|US2324537 *||Feb 16, 1942||Jul 20, 1943||Quigley John T||Self-labeling visible index|
|US2417383 *||Nov 25, 1942||Mar 11, 1947||Switzer Joseph L||Coated fluorescent fabric|
|US2562402 *||Apr 5, 1949||Jul 31, 1951||Food Res Lab Inc||Dispensing unit for therapeutic agents|
|US2615565 *||Jan 9, 1947||Oct 28, 1952||Bower||Suture package and method|
|US2856727 *||Jan 16, 1957||Oct 21, 1958||Tolbert William E||Disposable coaster|
|Citing Patent||Filing date||Publication date||Applicant||Title|
|US3220684 *||Jun 5, 1964||Nov 30, 1965||Combined coasters and card holders|
|US3295237 *||Apr 15, 1964||Jan 3, 1967||Rooney Peter E||Signal envelope and list protector|

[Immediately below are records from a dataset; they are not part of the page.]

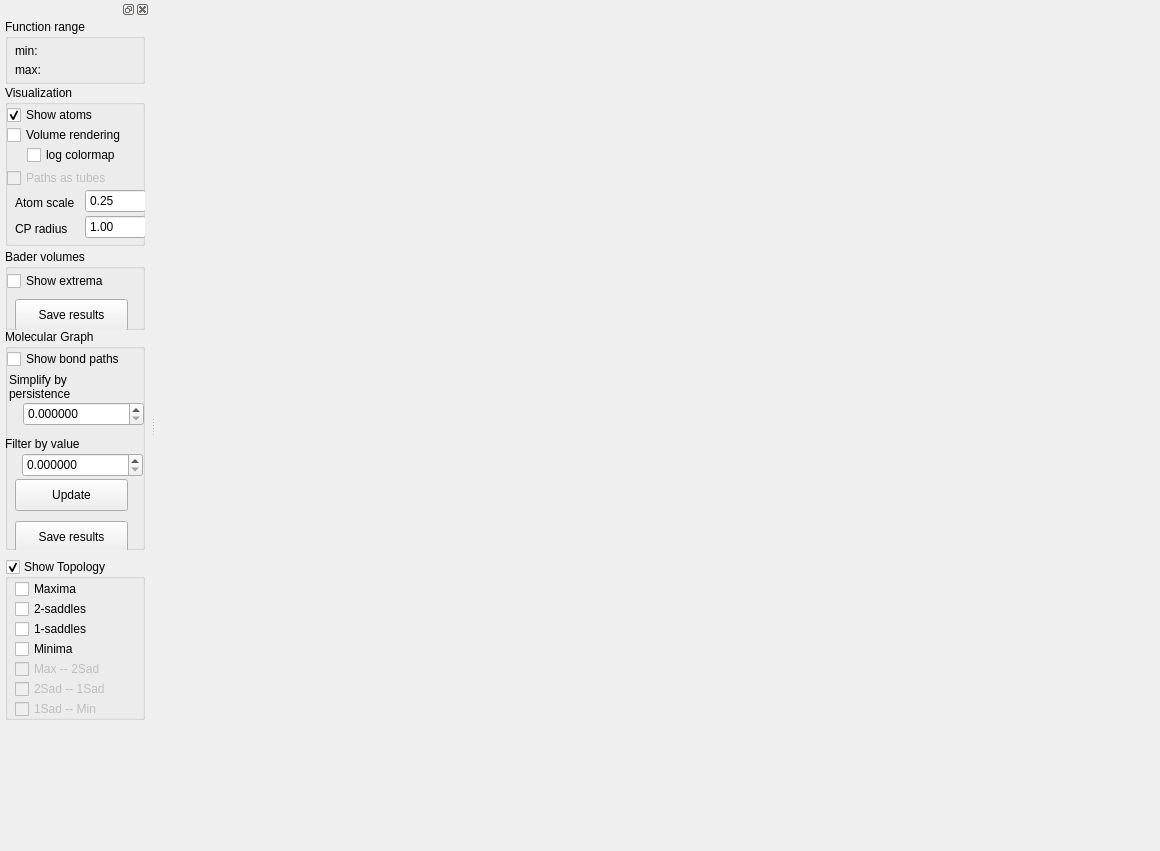
The window that topoms-ui/include/TopoMSUI.ui (LLNL/TopoMS) describes before a commit, drawn with Qt 5.
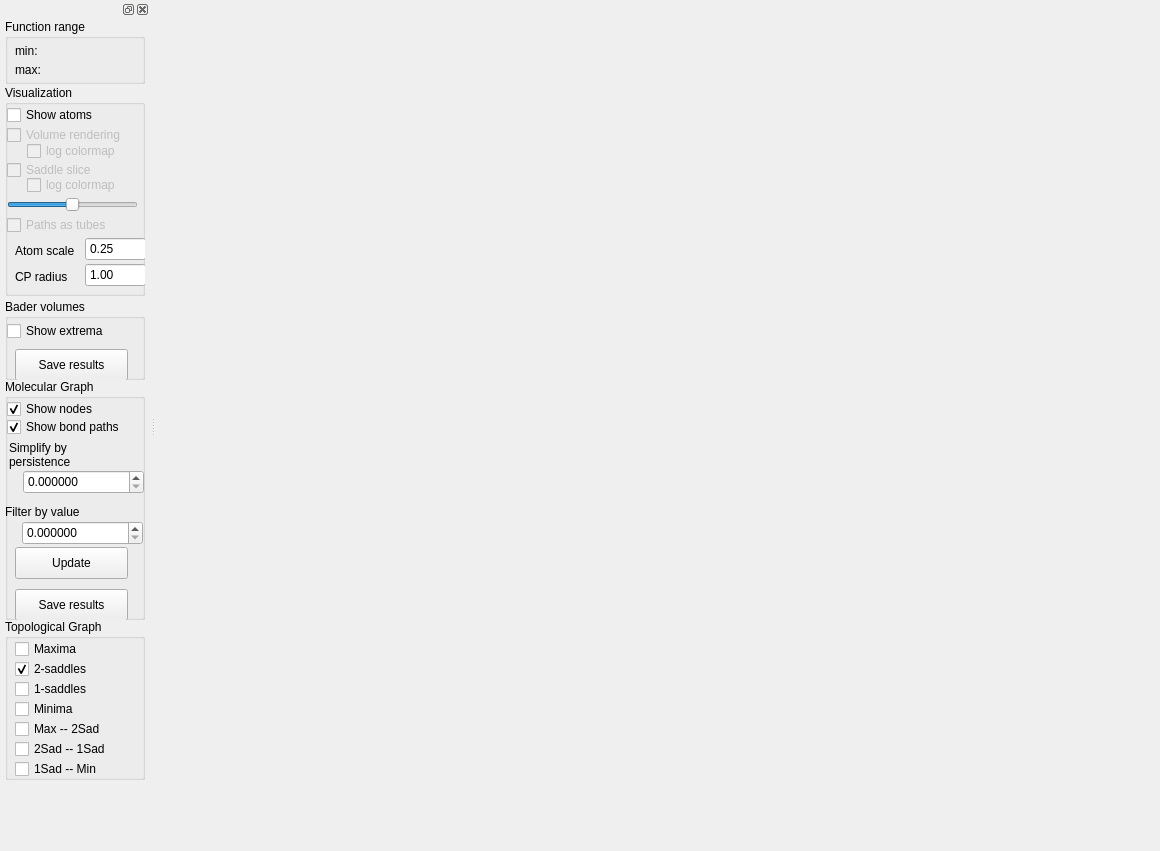
The same window after the commit.

Commit message: Support for: * parameterization and analysis of bonds * slicing along bonds * independent visualization of topological and molecular graphs * loading and non-bader analysis for non-chg fields * non-cuboidal lattice

```diff
--- a/topoms-ui/include/TopoMSUI.ui
+++ b/topoms-ui/include/TopoMSUI.ui
@@ -2,6 +2,9 @@
 <ui version="4.0">
  <class>TopoMSUI</class>
  <widget class="QMainWindow" name="TopoMSUI">
+  <property name="enabled">
+   <bool>true</bool>
+  </property>
   <property name="geometry">
    <rect>
     <x>0</x>
@@ -35,22 +38,22 @@
      <property name="geometry">
       <rect>
        <x>5</x>
-       <y>540</y>
+       <y>600</y>
        <width>140</width>
        <height>161</height>
       </rect>
      </property>
      <property name="title">
-      <string>Show Topology</string>
+      <string>Topological Graph</string>
      </property>
      <property name="flat">
       <bool>false</bool>
      </property>
      <property name="checkable">
-      <bool>true</bool>
+      <bool>false</bool>
      </property>
      <property name="checked">
-      <bool>true</bool>
+      <bool>false</bool>
      </property>
      <widget class="QCheckBox" name="cb_min">
       <property name="geometry">
@@ -81,7 +84,7 @@
        <string>2-saddles</string>
       </property>
       <property name="checked">
-       <bool>false</bool>
+       <bool>true</bool>
       </property>
      </widget>
      <widget class="QCheckBox" name="cb_max">
@@ -102,7 +105,7 @@
      </widget>
      <widget class="QCheckBox" name="cb_arc1sm">
       <property name="enabled">
-       <bool>false</bool>
+       <bool>true</bool>
       </property>
       <property name="geometry">
        <rect>
@@ -137,7 +140,7 @@
      </widget>
      <widget class="QCheckBox" name="cb_arcm2s">
       <property name="enabled">
-       <bool>false</bool>
+       <bool>true</bool>
       </property>
       <property name="geometry">
        <rect>
@@ -156,7 +159,7 @@
      </widget>
      <widget class="QCheckBox" name="cb_arc2s1s">
       <property name="enabled">
-       <bool>false</bool>
+       <bool>true</bool>
       </property>
       <property name="geometry">
        <rect>
@@ -181,9 +184,9 @@
      <property name="geometry">
       <rect>
        <x>5</x>
-       <y>310</y>
+       <y>360</y>
        <width>140</width>
-       <height>221</height>
+       <height>241</height>
       </rect>
      </property>
      <property name="title">
@@ -199,7 +202,7 @@
       <property name="geometry">
        <rect>
         <x>10</x>
-        <y>150</y>
+        <y>168</y>
         <width>113</width>
         <height>32</height>
        </rect>
@@ -215,7 +218,7 @@
       <property name="geometry">
        <rect>
         <x>18</x>
-        <y>73</y>
+        <y>91</y>
         <width>121</width>
         <height>24</height>
        </rect>
@@ -231,7 +234,7 @@
       <property name="geometry">
        <rect>
         <x>4</x>
-        <y>42</y>
+        <y>60</y>
         <width>81</width>
         <height>31</height>
        </rect>
@@ -247,7 +250,7 @@
       <property name="geometry">
        <rect>
         <x>0</x>
-        <y>99</y>
+        <y>117</y>
         <width>121</width>
         <height>31</height>
        </rect>
@@ -266,7 +269,7 @@
       <property name="geometry">
        <rect>
         <x>17</x>
-        <y>124</y>
+        <y>142</y>
         <width>121</width>
         <height>24</height>
        </rect>
@@ -285,7 +288,7 @@
       <property name="geometry">
        <rect>
         <x>10</x>
-        <y>192</y>
+        <y>210</y>
         <width>113</width>
         <height>32</height>
        </rect>
@@ -299,6 +302,22 @@
        <rect>
         <x>2</x>
         <y>20</y>
+        <width>131</width>
+        <height>20</height>
+       </rect>
+      </property>
+      <property name="text">
+       <string>Show nodes</string>
+      </property>
+      <property name="checked">
+       <bool>true</bool>
+      </property>
+     </widget>
+     <widget class="QCheckBox" name="cb_mpaths">
+      <property name="geometry">
+       <rect>
+        <x>2</x>
+        <y>38</y>
         <width>131</width>
         <height>20</height>
        </rect>
@@ -307,7 +326,7 @@
        <string>Show bond paths</string>
       </property>
       <property name="checked">
-       <bool>false</bool>
+       <bool>true</bool>
       </property>
      </widget>
     </widget>
@@ -368,7 +387,7 @@
        <x>5</x>
        <y>66</y>
        <width>140</width>
-       <height>161</height>
+       <height>211</height>
       </rect>
      </property>
      <property name="title">
@@ -381,10 +400,13 @@
       <bool>false</bool>
      </property>
      <widget class="QCheckBox" name="cb_log">
+      <property name="enabled">
+       <bool>false</bool>
+      </property>
       <property name="geometry">
        <rect>
         <x>22</x>
-        <y>60</y>
+        <y>56</y>
         <width>111</width>
         <height>20</height>
        </rect>
@@ -397,6 +419,9 @@
       </property>
      </widget>
      <widget class="QCheckBox" name="cb_volRend">
+      <property name="enabled">
+       <bool>false</bool>
+      </property>
       <property name="geometry">
        <rect>
         <x>2</x>
@@ -419,7 +444,7 @@
       <property name="geometry">
        <rect>
         <x>80</x>
-        <y>104</y>
+        <y>152</y>
         <width>61</width>
         <height>24</height>
        </rect>
@@ -447,7 +472,7 @@
       <property name="geometry">
        <rect>
         <x>10</x>
-        <y>102</y>
+        <y>150</y>
         <width>71</width>
         <height>31</height>
        </rect>
@@ -466,7 +491,7 @@
       <property name="geometry">
        <rect>
         <x>2</x>
-        <y>83</y>
+        <y>130</y>
         <width>111</width>
         <height>20</height>
        </rect>
@@ -491,14 +516,14 @@
        <string>Show atoms</string>
       </property>
       <property name="checked">
-       <bool>true</bool>
+       <bool>false</bool>
       </property>
      </widget>
      <widget class="QLabel" name="label_sphere_2">
       <property name="geometry">
        <rect>
         <x>10</x>
-        <y>128</y>
+        <y>176</y>
         <width>71</width>
         <height>31</height>
        </rect>
@@ -517,7 +542,7 @@
       <property name="geometry">
        <rect>
         <x>80</x>
-        <y>130</y>
+        <y>178</y>
         <width>61</width>
         <height>24</height>
        </rect>
@@ -541,6 +566,69 @@
        <double>1.000000000000000</double>
       </property>
      </widget>
+     <widget class="QCheckBox" name="cb_saddleSlice">
+      <property name="enabled">
+       <bool>false</bool>
+      </property>
+      <property name="geometry">
+       <rect>
+        <x>2</x>
+        <y>75</y>
+        <width>131</width>
+        <height>20</height>
+       </rect>
+      </property>
+      <property name="text">
+       <string>Saddle slice</string>
+      </property>
+      <property name="checked">
+       <bool>false</bool>
+      </property>
+     </widget>
+     <widget class="QCheckBox" name="cb_log2">
+      <property name="enabled">
+       <bool>false</bool>
+      </property>
+      <property name="geometry">
+       <rect>
+        <x>22</x>
+        <y>90</y>
+        <width>111</width>
+        <height>20</height>
+       </rect>
+      </property>
+      <property name="text">
+       <string>log colormap</string>
+      </property>
+      <property name="checked">
+       <bool>false</bool>
+      </property>
+     </widget>
+     <widget class="QSlider" name="sslider">
+      <property name="enabled">
+       <bool>true</bool>
+      </property>
+      <property name="geometry">
+       <rect>
+        <x>2</x>
+        <y>109</y>
+        <width>131</width>
+        <height>22</height>
+       </rect>
+      </property>
+      <property name="minimum">
+       <number>-100</number>
+      </property>
+      <property name="maximum">
+       <number>100</number>
+      </property>
+      <property name="singleStep">
+       <number>1</number>
+      </property>
+      <property name="orientation">
+       <enum>Qt::Horizontal</enum>
+      </property>
+     </widget>
     </widget>
     <widget class="QGroupBox" name="groupBox_bader">
      <property name="enabled">
@@ -549,7 +637,7 @@
      <property name="geometry">
       <rect>
        <x>5</x>
-       <y>230</y>
+       <y>280</y>
        <width>140</width>
        <height>81</height>
       </rect>
```
Left out of the diff: 2 changed lines with no effect on the pictures. The commit also changes 35 other files.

|US3502851 *||May 26, 1965||Mar 24, 1970||Furukawa Electric Co Ltd||Method of identifying a rolling stock and a device therefor|
|US3536894 *||Jul 23, 1965||Oct 27, 1970||Jerry E Travioli||Electronic credit card acceptor|
|US4074872 *||Dec 20, 1976||Feb 21, 1978||Marshall Jr Robert||Emergency bathroom tissue holder|
|US4832214 *||Mar 18, 1988||May 23, 1989||Schrader Jerome W||Glowing baby bottle nipple collar|
|US4984697 *||Jan 11, 1990||Jan 15, 1991||Donna Kelly||Leakage preventing baby bottle|
|US5000413 *||Jun 6, 1990||Mar 19, 1991||Kiyoharu Kawashima||Coaster for glass|
|US5695270 *||Apr 14, 1994||Dec 9, 1997||Collet; Marcel-Georges||Chemiluminescent coaster|
|US5711595 *||Aug 23, 1995||Jan 27, 1998||Gerbe; James Robert||Illuminated serving tray|
|US6695272 *||Feb 21, 2002||Feb 24, 2004||Gregory Jay Bomgaars||Drink coaster and air freshener|
|US6874906 *||Oct 1, 2002||Apr 5, 2005||Chemiluminescent lid for cup|
|US9186005||Apr 14, 2014||Nov 17, 2015||Ted Lawrence Ferrier, Jr.||Luminescent vessel for containment of drink with accompanying luminescent coaster base|
|US20060093777 *||Oct 29, 2004||May 4, 2006||Handy Shannon M||Photoluminescent felt materials, photoluminescent turntable slipmats, and methods of making the same|
|WO1994023622A1 *||Apr 14, 1994||Oct 27, 1994||Collet Marcel Georges||Chemiluminescent coaster|
|U.S. Classification||248/346.11, 250/462.1, D07/624.1, 215/393|
|International Classification||A47G23/03, A47G23/00|
|Cooperative Classification||A47G2200/08, A47G23/0309|